Exercise: Some lines in the material below hold the word "shared". Copy all of them.

= = = =

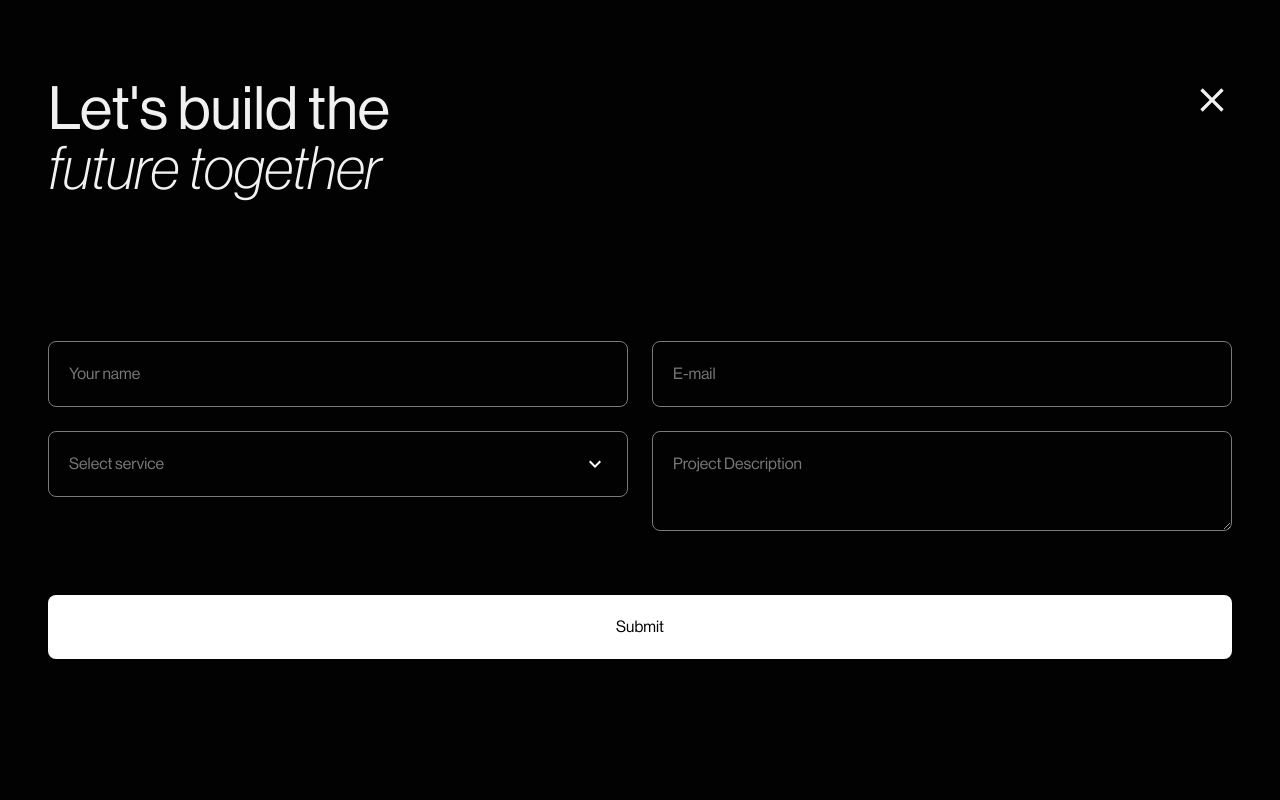
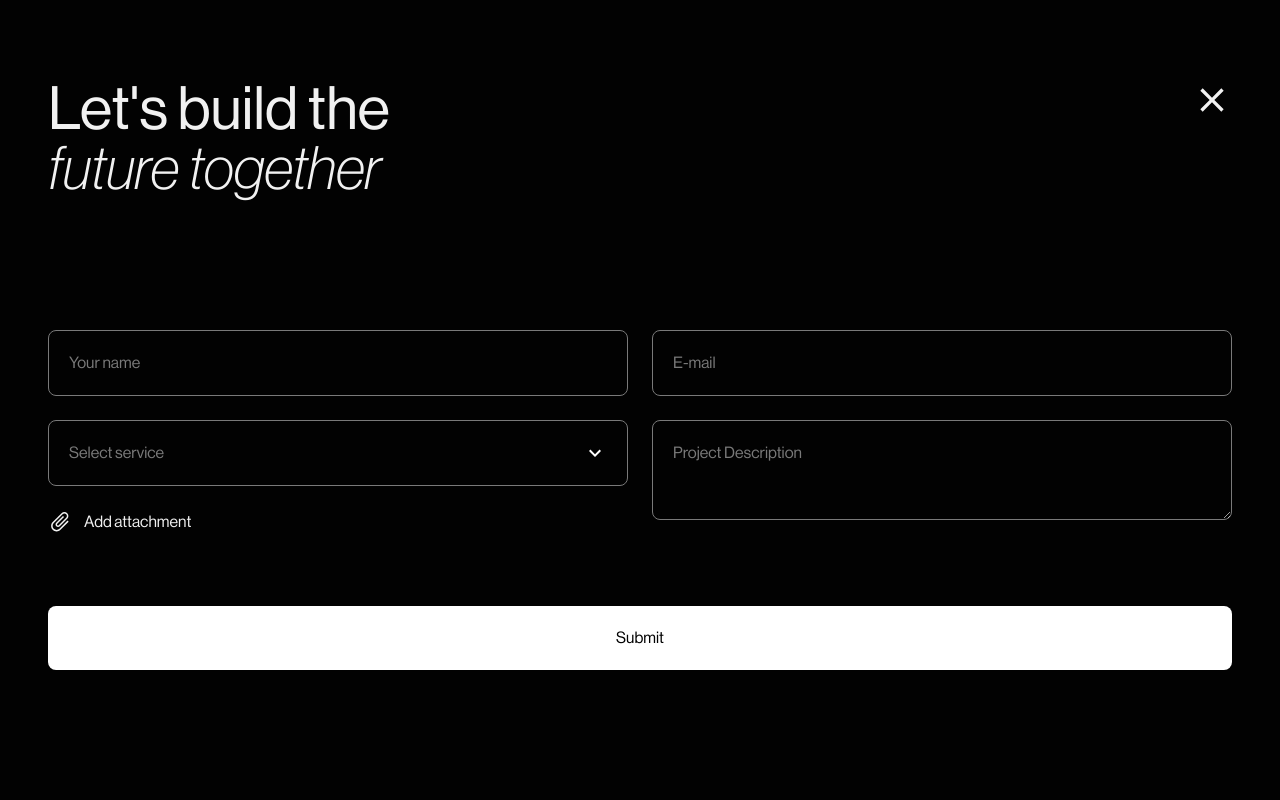
Before and after one commit to ashevchenko0309/tech, a Next.js app: page / in a window 1280 px wide. Both pictures are taken after a click on the item "Contact". Shown: the top 800 px of the page. Built offline with nearby package versions, Linux system fonts and the light colour scheme.

Commit message:
Added attachments to contact form

```diff
--- a/package.json
+++ b/package.json
@@ -21,6 +21,7 @@
         "postcss": "8.4.21",
         "react": "18.2.0",
         "react-dom": "18.2.0",
+        "react-dropzone": "^14.2.3",
         "react-redux": "^8.0.5",
         "sharp": "^0.32.0",
         "tailwindcss": "3.3.1",
--- a/src/components/ContactForm/ContactFormContainer.tsx
+++ b/src/components/ContactForm/ContactFormContainer.tsx
@@ -1,16 +1,18 @@
-import React, { FC, FormEvent, useEffect, useState } from "react";
-import Image from "next/image";
-import CloseIcon from "../../../public/images/close-icon.svg";
+import React, { FC, FormEvent, useEffect, useRef, useState } from "react";
 import { useDispatch } from "react-redux";
 import { toggleContactForm, toggleScroll } from "@/slices/ui";
 import Select from "@/shared/uiKit/Select";
 import { CLOSE_SUBMITTED_FORM_TIMEOUT, SERVICES_OPTIONS } from "@/components/ContactForm/constants";
+import { ErrorCode, FileRejection, useDropzone } from "react-dropzone";
+import CloseIcon from "@/shared/uiKit/icons/CloseIcon";
+import Attachments from "@/components/ContactForm/components/Attachments";
 
 let submitTimeoutId: ReturnType<typeof setTimeout> | number | null = null;
 
 const ContactFormContainer: FC = () => {
     const dispatch = useDispatch();
     const [isSubmitted, setIsSubmitted] = useState(false);
+    const files = useRef<File[]>([]);
 
     const onCloseForm = () => {
         dispatch(toggleScroll());
@@ -39,8 +41,14 @@ const ContactFormContainer: FC = () => {
             formData[el.name] = el.value;
         }
 
+        console.log(files.current);
+
         setIsSubmitted(true);
         onSuccessSubmit();
+    };
+
+    const onDropFile = (droppedFiles: File[]) => {
+        files.current = droppedFiles;
     };
 
     useEffect(() => {
@@ -60,7 +68,7 @@ const ContactFormContainer: FC = () => {
                     <p className="text-4xl font-light italic md:text-6xl">future together</p>
                 </div>
                 <div onClick={onCloseForm} className="cursor-pointer">
-                    <Image src={CloseIcon} alt="close" className="md:w-10" />
+                    <CloseIcon className="h-10 w-10 fill-slate" />
                 </div>
             </div>
             <div className={isSubmitted ? "hidden" : "block"}>
@@ -75,7 +83,7 @@ const ContactFormContainer: FC = () => {
                         />
                         <Select options={SERVICES_OPTIONS} placeholder="Select service" />
                     </div>
-                    <div className="flex flex-col gap-6">
+                    <div className="row-span-2 flex flex-col gap-6">
                         <input
                             name="Email"
                             type="email"
@@ -87,10 +95,10 @@ const ContactFormContainer: FC = () => {
                             name="Description"
                             maxLength={2000}
                             placeholder="Project Description"
-                            className="min-h-[100px] w-full rounded-lg border border-gray-100 bg-black p-5 placeholder:text-gray-100"
+                            className="max-h-44 min-h-[100px] w-full rounded-lg border border-gray-100 bg-black p-5 placeholder:text-gray-100"
                         />
                     </div>
-                    {/* TODO: Attachment */}
+                    <Attachments onDrop={onDropFile} />
                     <button className="w-full rounded-lg bg-white py-5 text-black md:col-span-2 md:mt-10">
                         Submit
                     </button>
--- /dev/null
+++ b/src/components/ContactForm/components/Attachments/index.tsx
@@ -0,0 +1,98 @@
+import React, { FC, useState } from "react";
+import CloseIcon from "@/shared/uiKit/icons/CloseIcon";
+import { FileRejection, useDropzone } from "react-dropzone";
+import { beatifyDroppedFilesErrors } from "@/components/ContactForm/helpers";
+import { MAX_FILE_SIZE, MAX_FILES_COUNT } from "@/components/ContactForm/constants";
+import AttachmentIcon from "@/shared/uiKit/icons/AttachmentIcon";
+
+interface AttachmentsProps {
+    onDrop: (files: File[]) => void;
+}
+
+const Attachments: FC<AttachmentsProps> = ({ onDrop }) => {
+    const [droppedFiles, setDroppedFiles] = useState<File[]>([]);
+    const [dropError, setDropError] = useState<string[]>([]);
+
+    const onDropRejected = (dropErrors: FileRejection[]) => {
+        setDropError(beatifyDroppedFilesErrors(dropErrors));
+    };
+
+    const onDropAccepted = (dropped: File[]) => {
+        const acceptedFiles = [...droppedFiles, ...dropped].slice(0, 2);
+        onDrop(acceptedFiles);
+        setDroppedFiles(acceptedFiles);
+    };
+
+    const onDeleteFile = (index: number) => () => {
+        setDroppedFiles(prev => {
+            const start = prev.slice(0, index);
+            const end = prev.slice(index + 1);
+            return [...start, ...end];
+        });
+    };
+
+    const { getRootProps, getInputProps } = useDropzone({
+        maxFiles: MAX_FILES_COUNT,
+        maxSize: MAX_FILE_SIZE,
+        disabled: droppedFiles.length >= MAX_FILES_COUNT,
+        onFileDialogOpen: () => {
+            setDropError([]);
+        },
+        onDropAccepted,
+        onDropRejected,
+        accept: {
+            "image/bmp": [],
+            "image/jpeg": [],
+            "image/png": [],
+            "image/webp": [],
+            "video/*": [".mp4", ".mpeg"],
+            "application/msword": [".doc"],
+            "application/vnd.openxmlformats-officedocument.wordprocessingml.document": [".docx"],
+            "application/zip": [".zip"],
+            "application/pdf": [".pdf"],
+        },
+    });
+    const isDropErrorExist = Boolean(dropError.length);
+    const isDropFilesExist = Boolean(droppedFiles.length);
+    const isMaxFilesCountRiches = droppedFiles.length === MAX_FILES_COUNT;
+
+    return (
+        <div>
+            <div {...getRootProps({ className: "dropzone" })}>
+                <input {...getInputProps()} name="attachments" />
+                <div
+                    className={`${
+                        isMaxFilesCountRiches ? "text-gray-100" : "text-slate"
+                    } mb-2 flex cursor-pointer gap-3`}
+                >
+                    <AttachmentIcon className={`${isMaxFilesCountRiches ? "fill-gray-100" : "fill-slate"} h-6 w-6`} />
+                    {isMaxFilesCountRiches ? "Attachment have been added" : "Add attachment"}
+                </div>
+            </div>
+            {isDropFilesExist && (
+                <div>
+                    {droppedFiles.map((file, index) => (
+                        <div key={index} className="mb-2 flex items-center justify-between">
+                            <span className="text-gray-100">{file.name}</span>
+                            <span>
+                                <CloseIcon
+                                    className="h-6 w-6 cursor-pointer fill-slate"
+                                    onClick={onDeleteFile(index)}
+                                />
+                            </span>
+                        </div>
+                    ))}
+                </div>
+            )}
+            {isDropErrorExist && (
+                <div>
+                    {dropError.map(error => (
+                        <p key={error}>{error}</p>
+                    ))}
+                </div>
+            )}
+        </div>
+    );
+};
+
+export default Attachments;
--- a/src/components/ContactForm/constants.ts
+++ b/src/components/ContactForm/constants.ts
@@ -22,3 +22,5 @@ export const SERVICES_OPTIONS = [
 ];
 
 export const CLOSE_SUBMITTED_FORM_TIMEOUT = 1500;
+export const MAX_FILES_COUNT = 2;
+export const MAX_FILE_SIZE = 5000000;
--- /dev/null
+++ b/src/components/ContactForm/helpers.ts
@@ -0,0 +1,24 @@
+import { ErrorCode, FileRejection } from "react-dropzone";
+
+export const beatifyDroppedFilesErrors = (dropErrors: FileRejection[]) => {
+    return dropErrors.reduce<string[]>((acc, { errors, file }) => {
+        errors.map(({ code }) => {
+            switch (code) {
+                case ErrorCode.FileTooLarge: {
+                    acc.push(`${file.name} - is too big, max size is 5 MB`);
+                    break;
+                }
+                case ErrorCode.TooManyFiles: {
+                    acc.push(`${file.name} - didnt uploaded, max allowed files 2`);
+                    break;
+                }
+                case ErrorCode.FileInvalidType: {
+                    acc.push(`${file.name} - has incorrect file type`);
+                    break;
+                }
+            }
+        });
+
+        return acc;
+    }, []);
+};
--- a/src/pages/index.tsx
+++ b/src/pages/index.tsx
@@ -25,8 +25,10 @@ const DynamicLocalizationToolCase = dynamic(
 const DynamicELearningAppCase = dynamic(() => import("../components/cases/ELearningAppCase/ELearningAppCase"));
 
 /* TODO: Fix sliders on mobile */
-/* TODO: Fix baba on background */
-/* TODO: Create select component */
+/* TODO: Add Watch image case */
+/* TODO: Fix "scroll" button on landing cases */
+/* TODO: Fix arrow on say hello for mobile devices */
+/* TODO: Fix "say hello" open from event */
 /* TODO: Form and send to email + maybe in future send details to TG */
 /* TODO: Animations */
 
--- /dev/null
+++ b/src/shared/uiKit/icons/AttachmentIcon.tsx
@@ -0,0 +1,11 @@
+import React from "react";
+
+const AttachmentIcon = (props: JSX.IntrinsicAttributes & React.SVGProps<SVGSVGElement>) => {
+    return (
+        <svg viewBox="0 0 32 32" fill="none" xmlns="http://www.w3.org/2000/svg" {...props}>
+            <path d="M26.0947 14.1141L15.2524 24.9564C14.2522 25.9566 12.8956 26.5185 11.4812 26.5185C10.0667 26.5185 8.71011 25.9566 7.70991 24.9564C6.70972 23.9562 6.14782 22.5996 6.14782 21.1852C6.14782 19.7707 6.70972 18.4141 7.70991 17.4139L19.495 5.62881C20.1201 5.00369 20.968 4.6525 21.8521 4.6525C22.7361 4.6525 23.584 5.00369 24.2091 5.62881C24.8342 6.25393 25.1854 7.10178 25.1854 7.98583C25.1854 8.86989 24.8342 9.71773 24.2091 10.3429L14.3096 20.2423C14.0595 20.4924 13.7204 20.6329 13.3668 20.6329C13.0131 20.6329 12.674 20.4924 12.424 20.2423C12.1739 19.9923 12.0334 19.6532 12.0334 19.2995C12.0334 18.9459 12.1739 18.6068 12.424 18.3567L21.3806 9.40005L19.9664 7.98583L11.0097 16.9425C10.3846 17.5676 10.0334 18.4155 10.0334 19.2995C10.0334 20.1836 10.3846 21.0314 11.0097 21.6566C11.6349 22.2817 12.4827 22.6329 13.3668 22.6329C14.2508 22.6329 15.0987 22.2817 15.7238 21.6566L25.6233 11.7571C26.6235 10.7569 27.1854 9.40032 27.1854 7.98583C27.1854 6.57134 26.6235 5.21479 25.6233 4.2146C24.6231 3.2144 23.2665 2.6525 21.8521 2.6525C20.4376 2.6525 19.081 3.2144 18.0808 4.2146L6.2957 15.9997C4.92043 17.375 4.14782 19.2402 4.14782 21.1852C4.14782 23.1301 4.92043 24.9953 6.2957 26.3706C7.67097 27.7459 9.53623 28.5185 11.4812 28.5185C13.4261 28.5185 15.2913 27.7459 16.6666 26.3706L27.5089 15.5283L26.0947 14.1141Z" />
+        </svg>
+    );
+};
+
+export default React.memo(AttachmentIcon);
--- /dev/null
+++ b/src/shared/uiKit/icons/CloseIcon.tsx
@@ -0,0 +1,11 @@
+import React from "react";
+
+const CloseIcon = (props: JSX.IntrinsicAttributes & React.SVGProps<SVGSVGElement>) => {
+    return (
+        <svg viewBox="0 0 48 48" fill="none" xmlns="http://www.w3.org/2000/svg" {...props}>
+            <path d="M38 12.82L35.18 10L24 21.18L12.82 10L10 12.82L21.18 24L10 35.18L12.82 38L24 26.82L35.18 38L38 35.18L26.82 24L38 12.82Z" />
+        </svg>
+    );
+};
+
+export default React.memo(CloseIcon);
```
Also changed, not shown: 1 other file (tests, documents, lock files or other folders).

= = = =

Task result:
 import Select from "@/shared/uiKit/Select";
+import CloseIcon from "@/shared/uiKit/icons/CloseIcon";
+import CloseIcon from "@/shared/uiKit/icons/CloseIcon";
+import AttachmentIcon from "@/shared/uiKit/icons/AttachmentIcon";
+++ b/src/shared/uiKit/icons/AttachmentIcon.tsx
+++ b/src/shared/uiKit/icons/CloseIcon.tsx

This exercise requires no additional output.